"Important words have already been said in Turkey, but others are still expected so that shared grief can become shared destiny," Hollande said at a Yerevan ceremony marking the genocide's centenary.
Armenians say up to 1.5 million of their kin were killed between 1915 and 1917 as the Ottoman Empire was falling apart and have long sought to win international recognition of the massacres as genocide.
Modern Turkey, the successor state to the Ottoman Empire, rejects the claim, arguing that 300,000 to 500,000 Armenians and as many Turks died in civil strife when Armenians rose up against their Ottoman rulers and sided with invading Russian troops.
Earlier Hollande said he bowed down in memory of the victims who would never be forgotten.
"I bow down in memory of the victims and I come to tell my Armenian friends that we will never forget the tragedies that your people has endured,"Hollande said.
On Thursday German president Joachim Gauck said that his country bore partial blame for the bloodletting.
Gauck's speech at an event commemorating the centenary marked the first time that Berlin has officially used the word "genocide" to describe the killings in Armenia, and an unusually strong acknowledgement of the then German Empire's role.
"In this case we Germans must come to terms with the past regarding our shared responsibility, possibly shared guilt, for the genocide against the Armenians," he said at the ecumenical service in Berlin.
France is one of around two dozen countries to officially recognise the Armenian genocide.
Lawmakers have in the past tried to pass a law that punish people with up to five years in prison if they are caught denying the genocide. A similar law exists for those caught denying the Holocaust.
In 2011 the French Senate passed a bill that would have criminalized denial of acknowledged genocides, including both the Holocaust and the Armenian genocide.
But the following year it was considered unconstitutional by the French Constitutional Court.

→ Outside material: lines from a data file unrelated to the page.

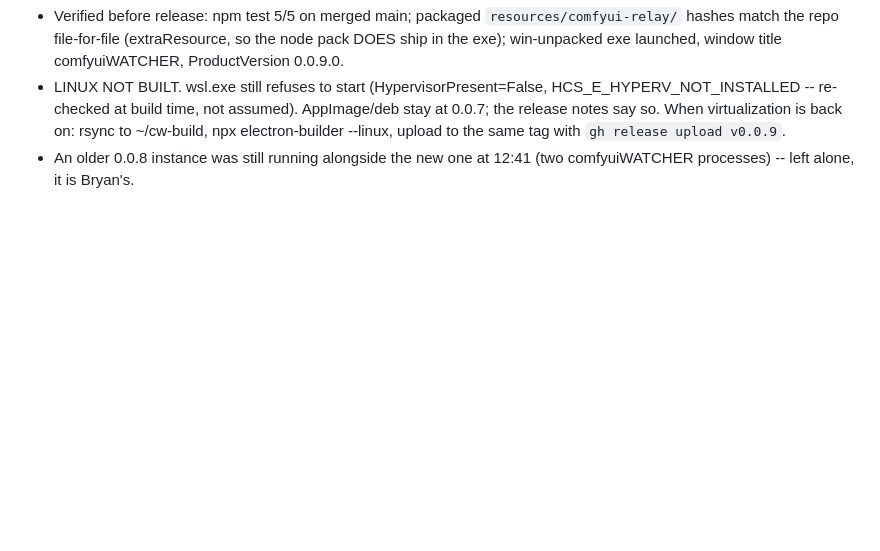
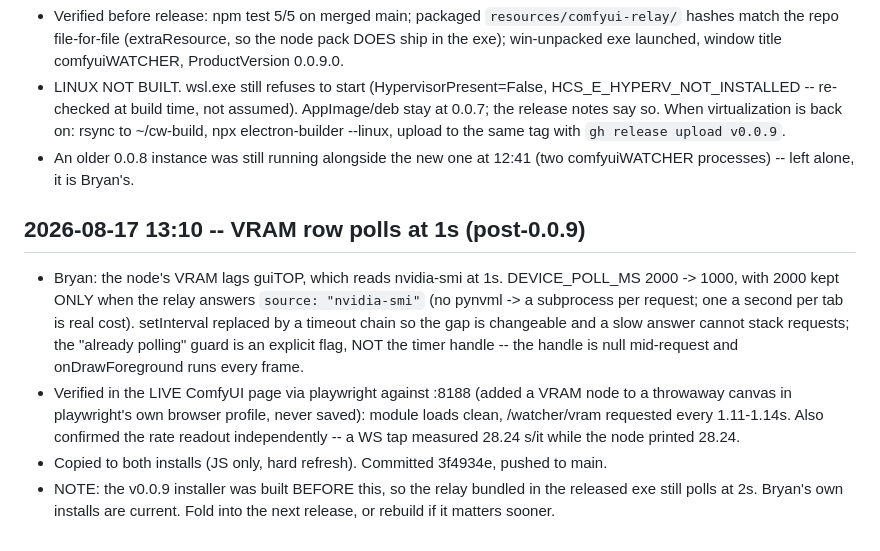
Before and after one commit to an80sPWNstar/ComfyUIWatcher, a Markdown page: HANDOFF.md, the part around the change. GitHub-like rendering; blank space fills up the shorter version.

Commit message:
docs: handoff for the 1s VRAM poll
Co-Authored-By: Claude Opus 5 (1M context) <noreply@anthropic.com>
Claude-Session: https://claude.ai/code/session_012QDy5sNj4P8iuNNEkV8ZNK

```diff
--- a/HANDOFF.md
+++ b/HANDOFF.md
@@ -864,3 +864,18 @@ BLOCKERS for registry publish: comfyui-relay/pyproject.toml PublisherId is "" (B
   same tag with `gh release upload v0.0.9`.
 - An older 0.0.8 instance was still running alongside the new one at 12:41 (two comfyuiWATCHER
   processes) -- left alone, it is Bryan's.
+
+## 2026-08-17 13:10 -- VRAM row polls at 1s (post-0.0.9)
+- Bryan: the node's VRAM lags guiTOP, which reads nvidia-smi at 1s. DEVICE_POLL_MS 2000 -> 1000,
+  with 2000 kept ONLY when the relay answers `source: "nvidia-smi"` (no pynvml -> a subprocess per
+  request; one a second per tab is real cost). setInterval replaced by a timeout chain so the gap is
+  changeable and a slow answer cannot stack requests; the "already polling" guard is an explicit
+  flag, NOT the timer handle -- the handle is null mid-request and onDrawForeground runs every frame.
+- Verified in the LIVE ComfyUI page via playwright against :8188 (added a VRAM node to a throwaway
+  canvas in playwright's own browser profile, never saved): module loads clean, /watcher/vram
+  requested every 1.11-1.14s. Also confirmed the rate readout independently -- a WS tap measured
+  28.24 s/it while the node printed 28.24.
+- Copied to both installs (JS only, hard refresh). Committed 3f4934e, pushed to main.
+- NOTE: the v0.0.9 installer was built BEFORE this, so the relay bundled in the released exe still
+  polls at 2s. Bryan's own installs are current. Fold into the next release, or rebuild if it
+  matters sooner.
```
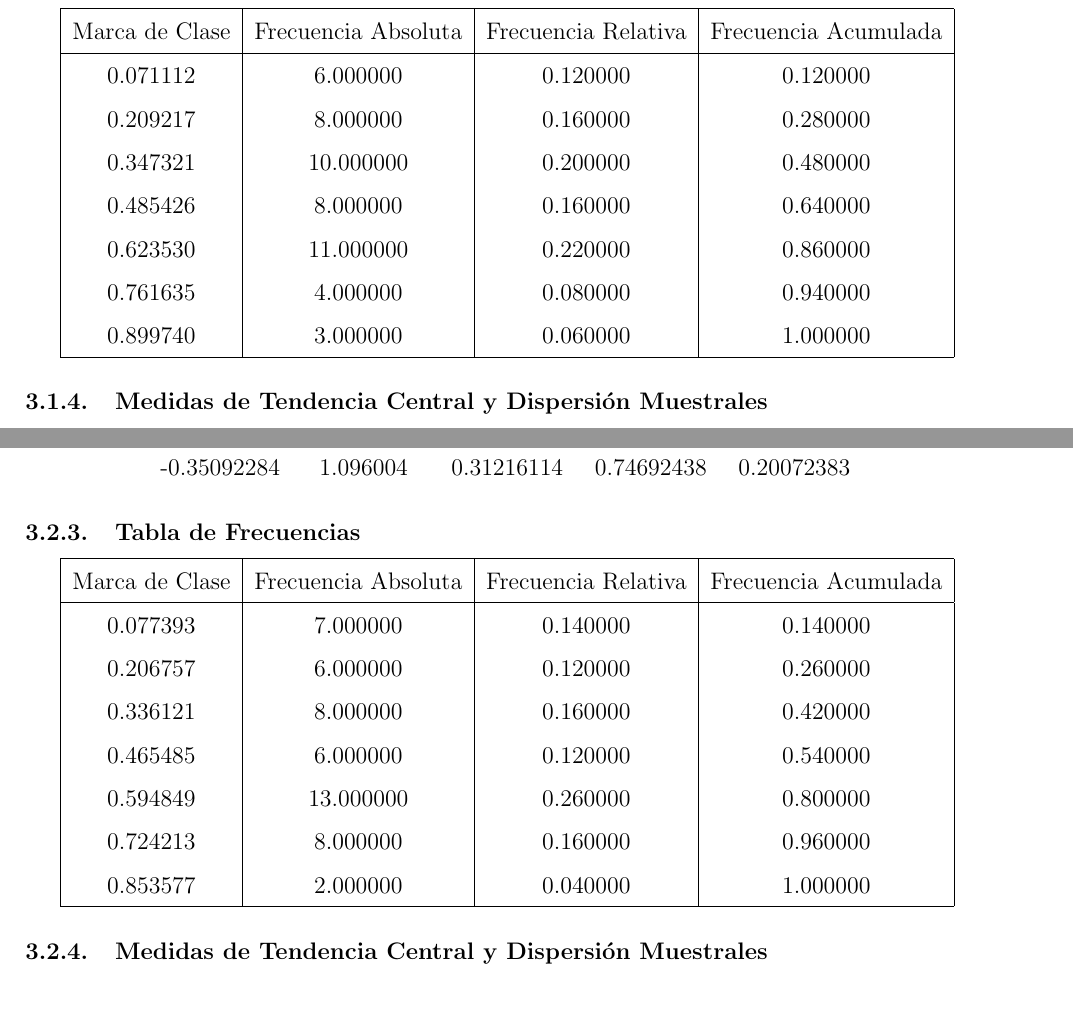
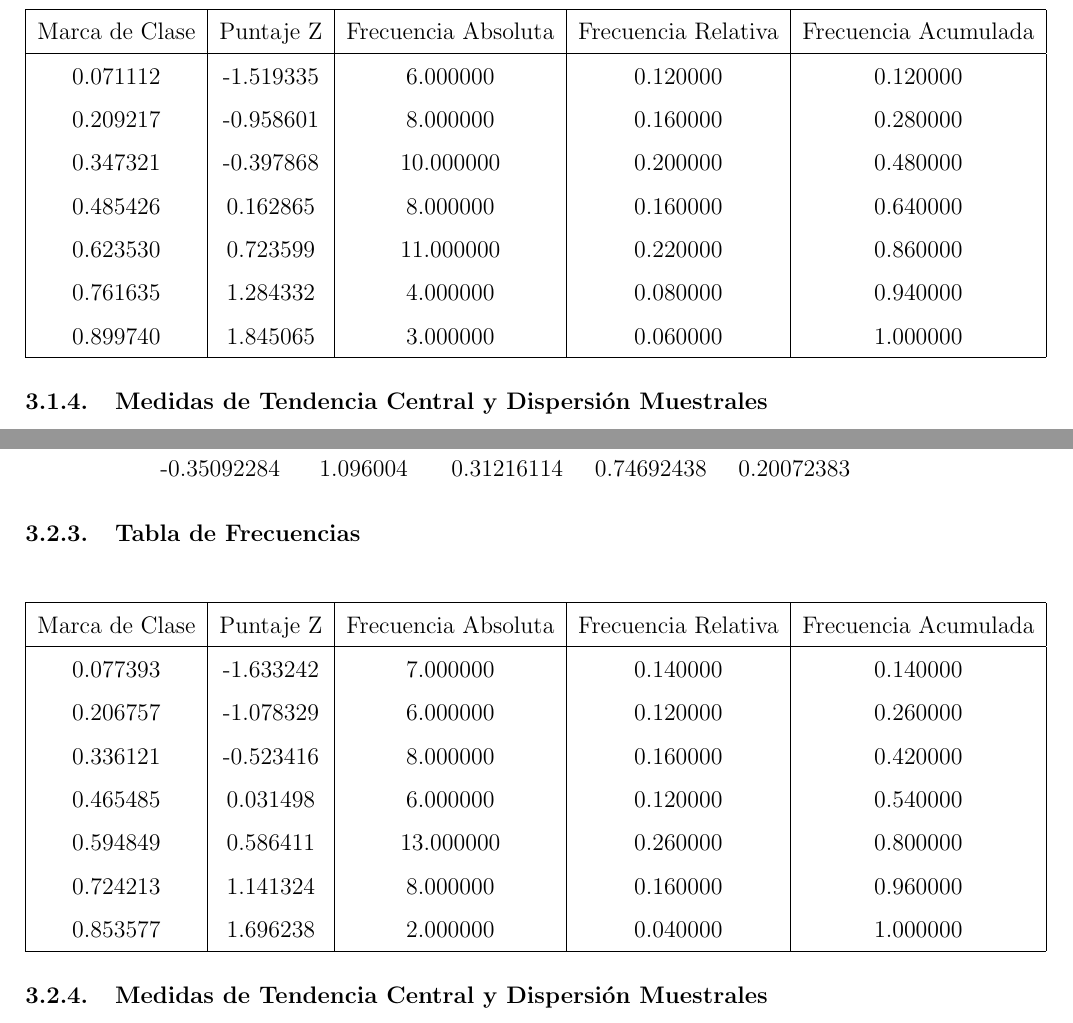
Before and after one commit to alexisuaguilaru/Analysis_Nutritional_Information, a LaTeX document (Documentation/AlexisAguilar_AnteProyecto.tex): two parts of pages 15 and 17 of 18, joined at a grey line, cut so that both start at the same text. Compiled offline with pdfLaTeX.

Commit message:
MOD at tabla de resultados de muestrreos into ante proyecto

```diff
--- a/Documentation/AlexisAguilar_AnteProyecto.tex
+++ b/Documentation/AlexisAguilar_AnteProyecto.tex
@@ -441,17 +441,17 @@
 
     \subsubsection{Tabla de Frecuencias}
         \begin{center}
-            \begin{tabular}{|c|c|c|c|}
+            \begin{tabular}{|c|c|c|c|c|}
                 \hline
-                Marca de Clase & Frecuencia Absoluta & Frecuencia Relativa & Frecuencia Acumulada \\
+                Marca de Clase & Puntaje Z & Frecuencia Absoluta & Frecuencia Relativa & Frecuencia Acumulada \\
                 \hline
-                0.071112 & 6.000000 & 0.120000 & 0.120000 \\
-                0.209217 & 8.000000 & 0.160000 & 0.280000 \\
-                0.347321 & 10.000000 & 0.200000 & 0.480000 \\
-                0.485426 & 8.000000 & 0.160000 & 0.640000 \\
-                0.623530 & 11.000000 & 0.220000 & 0.860000 \\
-                0.761635 & 4.000000 & 0.080000 & 0.940000 \\
-                0.899740 & 3.000000 & 0.060000 & 1.000000 \\
+                0.071112 & -1.519335 & 6.000000 & 0.120000 & 0.120000 \\
+                0.209217 & -0.958601 & 8.000000 & 0.160000 & 0.280000 \\
+                0.347321 & -0.397868 & 10.000000 & 0.200000 & 0.480000 \\
+                0.485426 &  0.162865 & 8.000000 & 0.160000 & 0.640000 \\
+                0.623530 &  0.723599 & 11.000000 & 0.220000 & 0.860000 \\
+                0.761635 &  1.284332 & 4.000000 & 0.080000 & 0.940000 \\
+                0.899740 &  1.845065 & 3.000000 & 0.060000 & 1.000000 \\
                 \hline
             \end{tabular}
         \end{center}
@@ -524,17 +524,17 @@
 
     \subsubsection{Tabla de Frecuencias}
         \begin{center}
-            \begin{tabular}{|c|c|c|c|}
+            \begin{tabular}{|c|c|c|c|c|}
                 \hline
-                Marca de Clase & Frecuencia Absoluta & Frecuencia Relativa & Frecuencia Acumulada \\
+                Marca de Clase & Puntaje Z & Frecuencia Absoluta & Frecuencia Relativa & Frecuencia Acumulada \\
                 \hline
-                0.077393 & 7.000000 & 0.140000 & 0.140000 \\
-                0.206757 & 6.000000 & 0.120000 & 0.260000 \\
-                0.336121 & 8.000000 & 0.160000 & 0.420000 \\
-                0.465485 & 6.000000 & 0.120000 & 0.540000 \\
-                0.594849 & 13.000000 & 0.260000 & 0.800000 \\
-                0.724213 & 8.000000 & 0.160000 & 0.960000 \\
-                0.853577 & 2.000000 & 0.040000 & 1.000000 \\
+                0.077393 & -1.633242 & 7.000000 & 0.140000 & 0.140000 \\
+                0.206757 & -1.078329 & 6.000000 & 0.120000 & 0.260000 \\
+                0.336121 & -0.523416 & 8.000000 & 0.160000 & 0.420000 \\
+                0.465485 & 0.031498 & 6.000000 & 0.120000 & 0.540000 \\
+                0.594849 & 0.586411 & 13.000000 & 0.260000 & 0.800000 \\
+                0.724213 & 1.141324 & 8.000000 & 0.160000 & 0.960000 \\
+                0.853577 & 1.696238 & 2.000000 & 0.040000 & 1.000000 \\
                 \hline
             \end{tabular}
         \end{center}
```
Also changed, not shown: Documentation/AlexisAguilar_AnteProyecto.pdf, 1 other file.
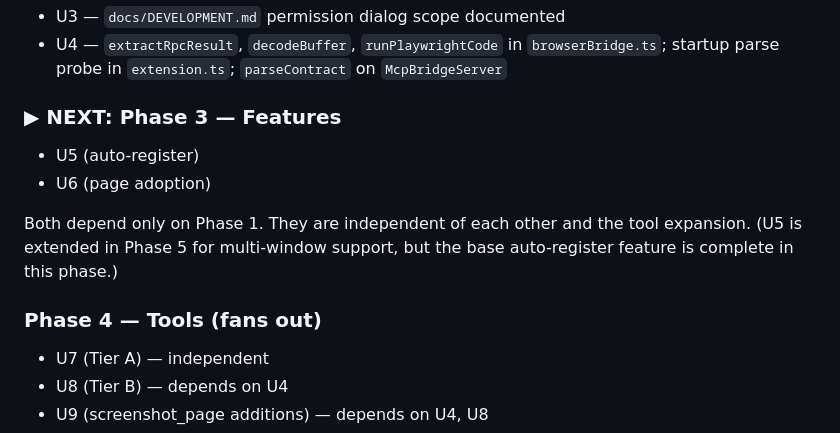
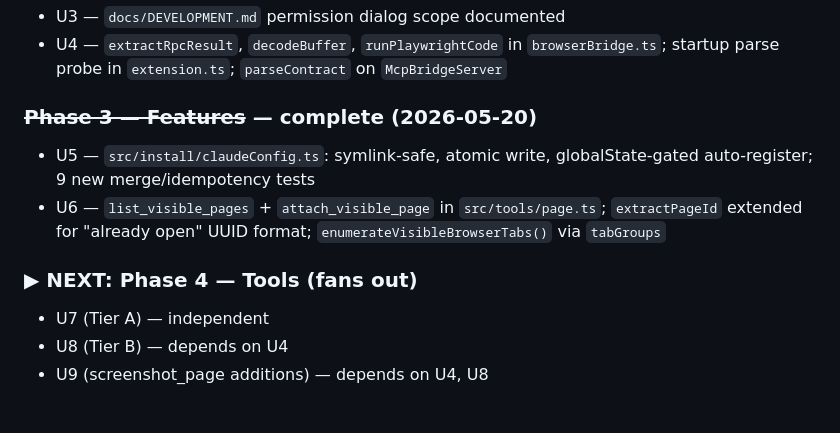
Before and after one commit to Nagell/vscode-integrated-browser-mcp, a Markdown page: docs/plans/2026-05-18-001-feat-tools-expansion-and-refactor-plan.md, the part around the change. Drawn GitHub-style; blank space fills up the shorter version.

Commit message:
docs(plans): mark Phase 3 complete, advance ▶ NEXT to Phase 4

```diff
--- a/docs/plans/2026-05-18-001-feat-tools-expansion-and-refactor-plan.md
+++ b/docs/plans/2026-05-18-001-feat-tools-expansion-and-refactor-plan.md
@@ -1649,16 +1649,13 @@ when the tool units land.
 - U3 — `docs/DEVELOPMENT.md` permission dialog scope documented
 - U4 — `extractRpcResult`, `decodeBuffer`, `runPlaywrightCode` in `browserBridge.ts`; startup parse probe in `extension.ts`; `parseContract` on `McpBridgeServer`
 
-### ▶ NEXT: Phase 3 — Features
-
-- U5 (auto-register)
-- U6 (page adoption)
-
-Both depend only on Phase 1. They are independent of each other and the tool
-expansion. (U5 is extended in Phase 5 for multi-window support, but the base
-auto-register feature is complete in this phase.)
-
-### Phase 4 — Tools (fans out)
+### ~~Phase 3 — Features~~ — complete (2026-05-20)
+
+- U5 — `src/install/claudeConfig.ts`: symlink-safe, atomic write, globalState-gated auto-register; 9 new merge/idempotency tests
+- U6 — `list_visible_pages` + `attach_visible_page` in `src/tools/page.ts`; `extractPageId` extended for "already open" UUID format; `enumerateVisibleBrowserTabs()` via `tabGroups`
+
+### ▶ NEXT: Phase 4 — Tools (fans out)
+
 - U7 (Tier A) — independent
 - U8 (Tier B) — depends on U4
 - U9 (screenshot_page additions) — depends on U4, U8
```
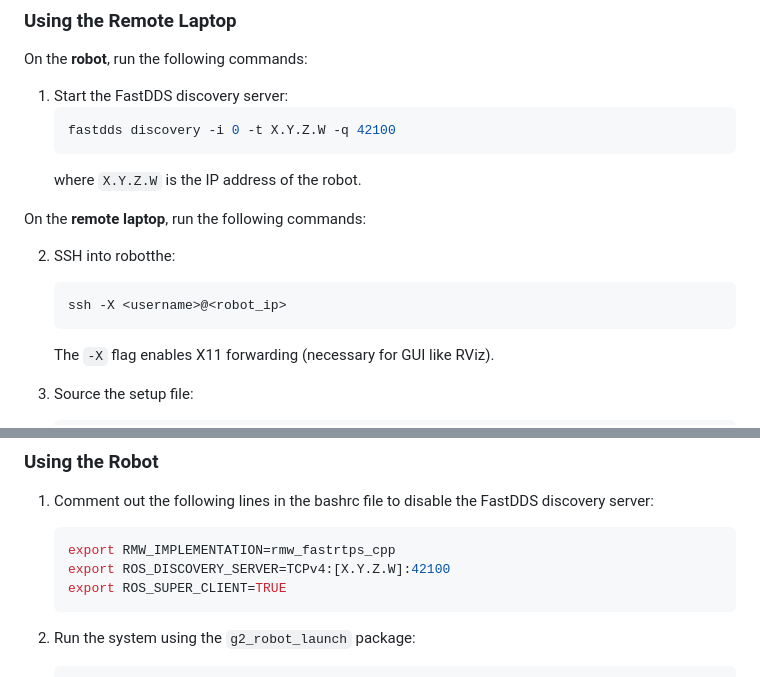
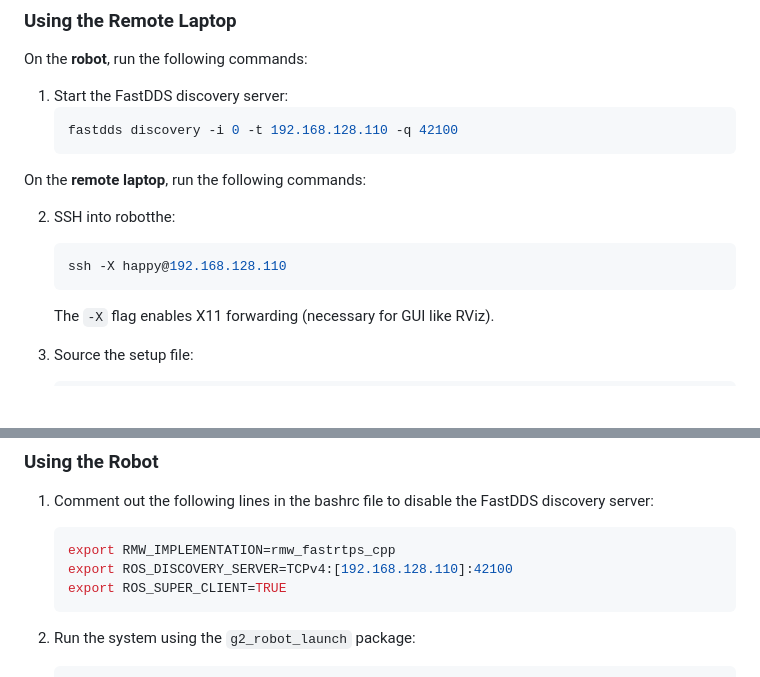
Before and after one commit to hdezerto/g2_robot, a Markdown page: README.md, 2 parts joined by grey strips. Drawn GitHub-style; blank space fills up the shorter version.

Commit message:
Update README.md with specific IP address and SSH instructions for remote access

````diff
--- a/README.md
+++ b/README.md
@@ -30,15 +30,14 @@ On the **robot**, run the following commands:
 
 1. Start the FastDDS discovery server:
     ```sh
-    fastdds discovery -i 0 -t X.Y.Z.W -q 42100
+    fastdds discovery -i 0 -t 192.168.128.110 -q 42100
     ```
-    where `X.Y.Z.W` is the IP address of the robot.
 
 On the **remote laptop**, run the following commands:
 
 2. SSH into  robotthe:
     ```sh
-    ssh -X <username>@<robot_ip>
+    ssh -X happy@192.168.128.110
     ```
     The `-X` flag enables X11 forwarding (necessary for GUI like RViz).
 
@@ -57,7 +56,7 @@ On the **remote laptop**, run the following commands:
 1. Comment out the following lines in the bashrc file to disable the FastDDS discovery server:
     ```sh
     export RMW_IMPLEMENTATION=rmw_fastrtps_cpp
-    export ROS_DISCOVERY_SERVER=TCPv4:[X.Y.Z.W]:42100
+    export ROS_DISCOVERY_SERVER=TCPv4:[192.168.128.110]:42100
     export ROS_SUPER_CLIENT=TRUE
     ```
 
````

“The council rules that by punishing anyone contesting the existence of… crimes that lawmakers themselves recognized or qualified as such, lawmakers committed an unconstitutional attack on freedom of expression," the ruling stated.